The advent of the Internet means that the old-fashioned policy of censoring its opponents is no longer tenable.
The long decline
Why do I bring this up? Because if we are to understand the challenges facing the PAP, and therefore the real dangers of it continuing unchallenged in Parliament, we should look at some history.
When Mr Lee Kuan Yew entered politics, he gathered around him a group of highly effective men. People like Dr Goh Keng Swee, Mr S Rajaratnam, and Dr Toh Chin Chye.
These men were his equals, and in many ways, his betters because they were able to think through and implement policies that endured while he was their front man, selling their philosophy – and silencing their opponents.
In the mid-eighties, all the old guard started their exit from government leaving him in sole charge of a new group of younger ministers.
That has now left us with a Cabinet that is not even able to take action on mundane matters such as flooding, the rate of inflation, the social effects of the immigration policy, the galloping cost of living, or even to propose alternative solutions and creative approaches to the economic problems of our time.
Why? Because in positing himself as the sole arbiter of policy in the PAP, Mr Lee disabled the capacity of his younger colleagues to think for themselves. Witness Mr Yaacob’s response to the floods last year; Mr Wong Kan Seng blaming everybody else for the escape of Mas Selamat; Mr Tharman’s Budgets of recent years, destitute of anything but to throw money at old problems; Dr Balakrishnan’s failure to spend within the YOG budget (not to mention his arrogant parliamentary statements on raising Public Assistance for the poorest of our poor) and the inability of the Cabinet as a whole to control Mr Lee’s misguided statements about the Malay community.

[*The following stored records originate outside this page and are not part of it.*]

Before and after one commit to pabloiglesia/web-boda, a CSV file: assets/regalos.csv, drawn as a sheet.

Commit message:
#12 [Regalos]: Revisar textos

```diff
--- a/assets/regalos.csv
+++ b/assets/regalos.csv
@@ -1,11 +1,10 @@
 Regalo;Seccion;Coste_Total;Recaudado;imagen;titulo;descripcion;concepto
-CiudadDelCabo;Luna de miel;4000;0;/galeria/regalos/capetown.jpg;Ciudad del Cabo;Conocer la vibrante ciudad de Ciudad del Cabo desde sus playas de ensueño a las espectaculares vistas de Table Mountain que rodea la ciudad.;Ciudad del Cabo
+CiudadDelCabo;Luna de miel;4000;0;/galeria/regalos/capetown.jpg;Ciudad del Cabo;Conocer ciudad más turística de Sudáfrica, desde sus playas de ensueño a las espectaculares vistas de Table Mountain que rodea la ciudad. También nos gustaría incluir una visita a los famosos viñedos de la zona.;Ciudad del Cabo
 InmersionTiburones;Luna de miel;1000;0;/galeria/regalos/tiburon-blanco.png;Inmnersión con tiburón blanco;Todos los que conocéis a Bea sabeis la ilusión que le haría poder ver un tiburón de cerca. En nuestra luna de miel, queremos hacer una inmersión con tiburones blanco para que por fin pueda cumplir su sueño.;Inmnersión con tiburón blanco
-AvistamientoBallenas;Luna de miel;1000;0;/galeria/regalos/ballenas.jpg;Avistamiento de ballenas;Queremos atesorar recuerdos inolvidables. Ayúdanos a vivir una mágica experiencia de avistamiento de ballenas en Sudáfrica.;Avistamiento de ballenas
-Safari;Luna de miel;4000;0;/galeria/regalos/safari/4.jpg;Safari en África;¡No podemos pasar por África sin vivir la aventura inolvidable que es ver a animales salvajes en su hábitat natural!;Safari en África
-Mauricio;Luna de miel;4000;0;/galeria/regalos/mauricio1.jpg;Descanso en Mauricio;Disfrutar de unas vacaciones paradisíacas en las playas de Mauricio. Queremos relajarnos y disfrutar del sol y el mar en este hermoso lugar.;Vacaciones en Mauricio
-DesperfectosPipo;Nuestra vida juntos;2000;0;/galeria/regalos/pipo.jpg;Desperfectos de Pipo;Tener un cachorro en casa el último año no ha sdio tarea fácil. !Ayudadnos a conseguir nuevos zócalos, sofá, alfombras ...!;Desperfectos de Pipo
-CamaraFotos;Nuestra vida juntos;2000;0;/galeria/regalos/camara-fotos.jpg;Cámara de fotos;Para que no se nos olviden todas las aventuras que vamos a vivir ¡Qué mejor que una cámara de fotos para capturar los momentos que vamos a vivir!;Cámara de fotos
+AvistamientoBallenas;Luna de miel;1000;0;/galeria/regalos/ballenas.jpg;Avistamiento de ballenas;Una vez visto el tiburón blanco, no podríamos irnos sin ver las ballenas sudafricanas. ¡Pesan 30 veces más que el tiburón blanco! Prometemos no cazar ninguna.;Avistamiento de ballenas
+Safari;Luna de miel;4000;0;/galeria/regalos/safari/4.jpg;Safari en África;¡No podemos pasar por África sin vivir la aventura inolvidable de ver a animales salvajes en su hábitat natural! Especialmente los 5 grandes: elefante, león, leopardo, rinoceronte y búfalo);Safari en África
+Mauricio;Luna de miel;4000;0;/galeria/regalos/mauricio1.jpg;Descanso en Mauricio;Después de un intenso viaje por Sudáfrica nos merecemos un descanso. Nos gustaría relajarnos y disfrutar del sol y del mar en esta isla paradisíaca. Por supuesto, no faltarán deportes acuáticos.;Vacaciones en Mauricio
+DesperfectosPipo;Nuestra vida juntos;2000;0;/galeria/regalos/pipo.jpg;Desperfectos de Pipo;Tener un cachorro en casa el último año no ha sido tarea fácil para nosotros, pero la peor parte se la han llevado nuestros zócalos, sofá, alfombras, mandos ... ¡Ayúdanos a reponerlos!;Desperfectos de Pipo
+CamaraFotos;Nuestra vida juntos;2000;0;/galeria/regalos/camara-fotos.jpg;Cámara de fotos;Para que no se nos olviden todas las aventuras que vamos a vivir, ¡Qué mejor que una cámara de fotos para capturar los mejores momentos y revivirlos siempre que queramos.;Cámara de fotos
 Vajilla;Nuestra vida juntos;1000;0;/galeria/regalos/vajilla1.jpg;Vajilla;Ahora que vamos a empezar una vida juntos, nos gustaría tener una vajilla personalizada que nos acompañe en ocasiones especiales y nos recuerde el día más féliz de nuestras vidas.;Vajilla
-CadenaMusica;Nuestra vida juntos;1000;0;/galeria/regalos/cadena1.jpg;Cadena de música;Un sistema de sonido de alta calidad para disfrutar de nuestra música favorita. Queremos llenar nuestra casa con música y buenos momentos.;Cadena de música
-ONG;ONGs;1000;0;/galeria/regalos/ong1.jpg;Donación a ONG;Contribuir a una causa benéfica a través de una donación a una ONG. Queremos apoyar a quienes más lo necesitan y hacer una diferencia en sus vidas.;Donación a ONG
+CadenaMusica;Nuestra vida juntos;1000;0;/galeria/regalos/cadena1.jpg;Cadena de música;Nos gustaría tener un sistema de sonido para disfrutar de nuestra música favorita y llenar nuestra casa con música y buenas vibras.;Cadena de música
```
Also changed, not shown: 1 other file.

Sometime last year, Mr Lee lamented the failure of the bilingual education policy. Numerous teachers I have spoken to on the ground have told me that they could have offered that same appraisal 15 years ago. Apparently, in Singapore, no policy is assessed until Mr Lee searches his soul.
The top-down approach he inculcated at all levels of the administration and public life has started the rot. Few in the public sphere has the capacity to face the problems we are now experiencing. No one has the capacity to speak up. The only leader of any substance in the PAP, Mr Lee is now a man literally without peer.
The way forward
Enter the SDP. Over the last 20 years, Dr Chee Soon Juan and his hardworking colleagues, with whom I now have the privilege to serve, have built up a coherent philosophy and policy framework, contained principally in our two key documents, alternative economic programme, It’s About You: Prosperity and Progress for Every Singaporean, and financial policy, Empowering The Nation: Shadow Budget 2011.
Our philosophy is contained in three simple words: Competence, Constructiveness, Compassion.
The CNA forum allowed me to offer the people of Singapore our vision. If I performed at all well, and may I thank those who have kindly complimented me, it is because, to quote Isaac Newton, I have stood on the shoulders of giants.
I have also tried to speak on behalf of the less fortunate, whom the SDP has never ceased to place at the centre of its philosophy. If I was at all coherent, it is because our party is coherent.
I am first and foremost, not a leader. Neither is the SDP. We aspire to serve. The electorate leads. You say where you wish our community to go. You tell us the kind of society you want.
And utilising the expertise that we bring from our professional lives and the research that is a hallmark of the SDP way, we propose and facilitate the resources and structures that will get us there.
In the wake of last Saturday’s forum, I ask you, my fellow Singaporeans, to help the SDP to help you. You can contribute in so many ways: work behind the scenes on logistics, do research and data collection, make available your vehicles for the many errands we have to make.
And you can donate money to fund our posters, leaflets, transport and rally equipment. Chee Siok Chin and I made this video last week. But it bears repeating. Standing for elections costs a lot of money.
In 1994, the British Labour Party lost its respected leader, Mr John Smith, to heart disease. May I quote from Mr Smith, who once said, “The opportunity to serve our country, that is all we ask.”
I ask you to join us for this election campaign. Singapore deserves our service.